ANNUAL REPORT UPDATE - 2011-2012
BETWEEN A ROCK AND A HARD PLACE – CARE AND CUSTODY OF CHILDREN WITH SEVERE SPECIAL NEEDS – MINISTRY OF CHILDREN AND YOUTH SERVICES
In his 2005 report, Between a Rock and a Hard Place, the Ombudsman revealed the very
disturbing problem of parents of children with severe special needs being forced to surrender them to custody of children’s aid societies in order to obtain the care they needed. At that time, and several times since, the government committed to ensuring this would no longer happen. Nevertheless, parents continue to complain that they have been pushed to make this heart-wrenching choice. There were two such cases in 2011-2012.
In one case, a children’s aid society case worker sought a court order for custody of a 14-year-old boy with severe autism and a seizure disorder in order to allow him to stay in the group home where he had been in care for a year. She told the boy’s mother there were no concerns for his welfare, but surrendering custody was the only way the mother could keep the boy in the home. Ombudsman staff flagged the case to the Ministry of Children and Youth Services, triggering a meeting between officials from the group home, the local
service co-ordination agency and the children’s aid society. The necessary funding was arranged for the boy’s group home placement, while the mother retained custody of
Similarly, in the second case, the mother of a severely disabled 13-year-old girl was told by a children’s aid worker that the best way for her to have the girl’s group home paid for was to surrender custody. There were no protection concerns for the child, but she has Down syndrome and significant special needs that required group home care. After Ombudsman staff alerted the Ministry to the case, its Complex Special Needs committee arranged funding so the mother could retain custody and the daughter could stay in the group home.

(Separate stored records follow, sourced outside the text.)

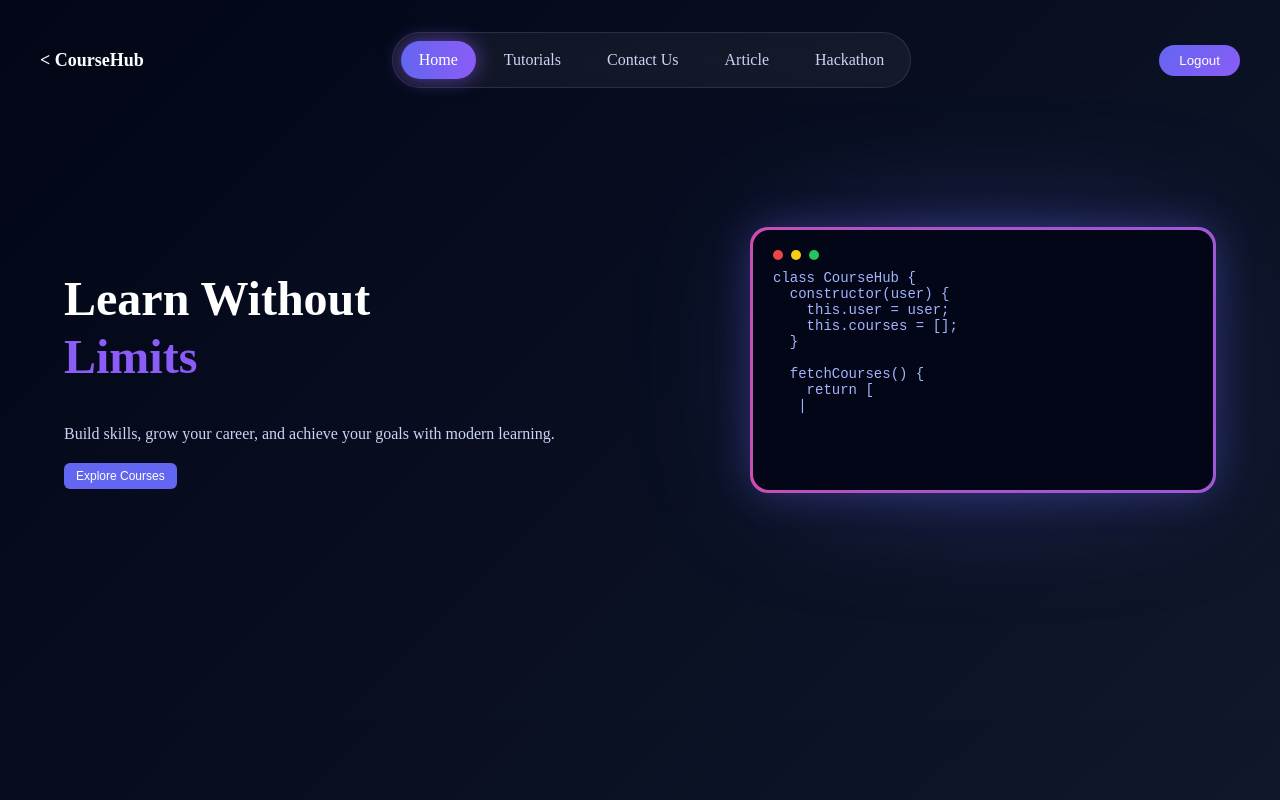
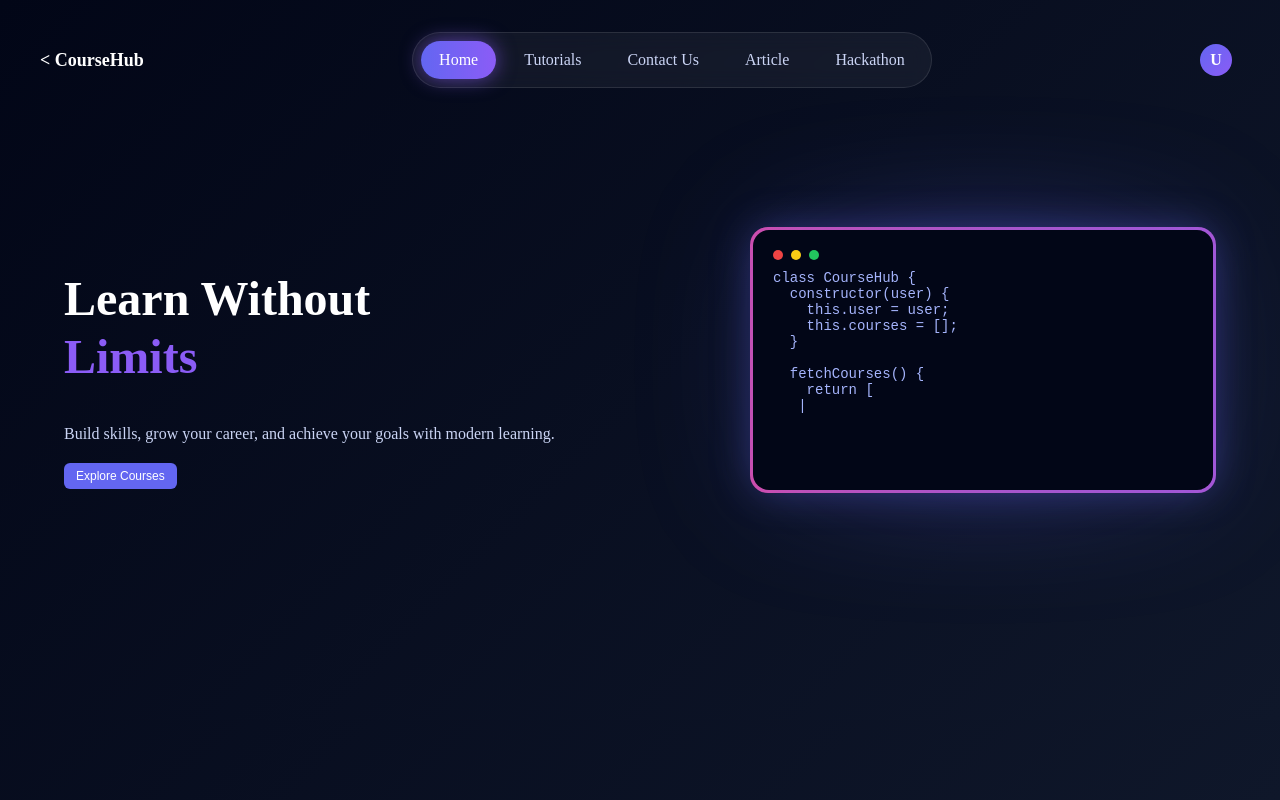
Before and after one commit to anshikachaturvedi-tech/CourseHub, an Angular app in the folder course-frontend/: page / in a window 1280 px wide. Shown: the top 800 px of the page. Built offline with nearby package versions, Linux system fonts and the light colour scheme; no server answers; sample sign-in values are in the browser's storage.

Commit message:
fixed Registration

```diff
--- a/course-frontend/src/app/shared/navbar/navbar.component.css
+++ b/course-frontend/src/app/shared/navbar/navbar.component.css
@@ -87,6 +87,58 @@
   box-shadow: 0 8px 20px rgba(139, 92, 246, 0.4);
 }
 
+
+
+/* PROFILE */
+.profile {
+  display: flex;
+  align-items: center;
+  gap: 8px;
+  cursor: pointer;
+  position: relative;
+}
+
+/* AVATAR */
+.avatar {
+  width: 32px;
+  height: 32px;
+  background: linear-gradient(135deg, #6366f1, #8b5cf6);
+  color: white;
+  border-radius: 50%;
+  display: flex;
+  align-items: center;
+  justify-content: center;
+  font-weight: bold;
+}
+
+/* NAME */
+.name {
+  color: white;
+  font-size: 14px;
+}
+
+/* DROPDOWN */
+.dropdown {
+  position: absolute;
+  top: 50px;
+  right: 0;
+  background: #0d1117;
+  border-radius: 10px;
+  width: 180px;
+  border: 1px solid rgba(255,255,255,0.1);
+  overflow: hidden;
+}
+
+.dropdown div {
+  padding: 10px;
+  cursor: pointer;
+}
+
+.dropdown div:hover {
+  background: rgba(139,92,246,0.2);
+  color: white;
+}
+
 /* ================= RESPONSIVE ================= */
 @media (max-width: 768px) {
   .nav-pill {
--- a/course-frontend/src/app/shared/navbar/navbar.component.html
+++ b/course-frontend/src/app/shared/navbar/navbar.component.html
@@ -40,13 +40,51 @@
     </div>
 
     <!-- RIGHT BUTTON -->
-    <button class="login-btn" *ngIf="!isLoggedIn()" routerLink="/login">
+    <!-- <button class="login-btn" *ngIf="!isLoggedIn()" routerLink="/login">
   → Login
 </button>
 
 <button class="login-btn" *ngIf="isLoggedIn()" (click)="logout()">
   Logout
+</button> -->
+
+
+<!-- RIGHT SIDE -->
+
+<!-- LOGIN BUTTON -->
+<button class="login-btn" *ngIf="!isLoggedIn()" routerLink="/login">
+  → Login
 </button>
+
+<!-- PROFILE -->
+<div class="profile" *ngIf="isLoggedIn()" (click)="toggleDropdown()">
+
+  <div class="avatar">
+    {{ (userName || 'U')[0] }}
+  </div>
+
+  <span class="name">{{ userName }}</span>
+
+  <!-- DROPDOWN -->
+  <div class="dropdown" *ngIf="showDropdown">
+
+    <!-- ADMIN -->
+    <div *ngIf="userRole === 'admin'" (click)="goToAdmin()">
+      🛠 Admin Panel
+    </div>
+
+    <!-- TEACHER -->
+    <div *ngIf="userRole === 'teacher'" (click)="goToTeacher()">
+      🎓 Teacher Panel
+    </div>
+
+    <div (click)="logout()">
+      🚪 Logout
+    </div>
+
+  </div>
+
+</div>
 
   </div>
 </nav>
--- a/course-frontend/src/app/shared/navbar/navbar.component.ts
+++ b/course-frontend/src/app/shared/navbar/navbar.component.ts
@@ -1,4 +1,5 @@
 import { Component, OnInit } from '@angular/core';
+import { Router } from '@angular/router';
 
 @Component({
   selector: 'app-navbar',
@@ -7,10 +8,11 @@ import { Component, OnInit } from '@angular/core';
 })
 export class NavbarComponent implements OnInit {
 
-  constructor() { }
-
+  constructor(private router: Router) { }
 activeTab: string = 'home';
-
+userName: string = '';
+userRole: string = '';
+showDropdown: boolean = false;
 setActive(tab: string) {
   this.activeTab = tab;
 }
@@ -32,11 +34,26 @@ isLoggedIn(): boolean {
 
 logout() {
   localStorage.removeItem('token');
+  localStorage.removeItem('role');
+  localStorage.removeItem('name');
   alert('Logged out successfully');
-  location.reload(); // simple refresh
+  this.router.navigate(['/login']);
 }
 
   ngOnInit(): void {
+   this.userName = localStorage.getItem('name') || '';
+  this.userRole = localStorage.getItem('role') || '';
   }
+  toggleDropdown() {
+  this.showDropdown = !this.showDropdown;
+}
+
+goToAdmin() {
+  this.router.navigate(['/admin-dashboard']);
+}
+
+goToTeacher() {
+  this.router.navigate(['/teacher-panel']);
+}
 
 }
```
Also changed, not shown: 1 other file (tests, documents, lock files or other folders).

Ombudsman staff continue to monitor this issue closely and similar complaints are
brought directly to the attention of senior Ministry officials.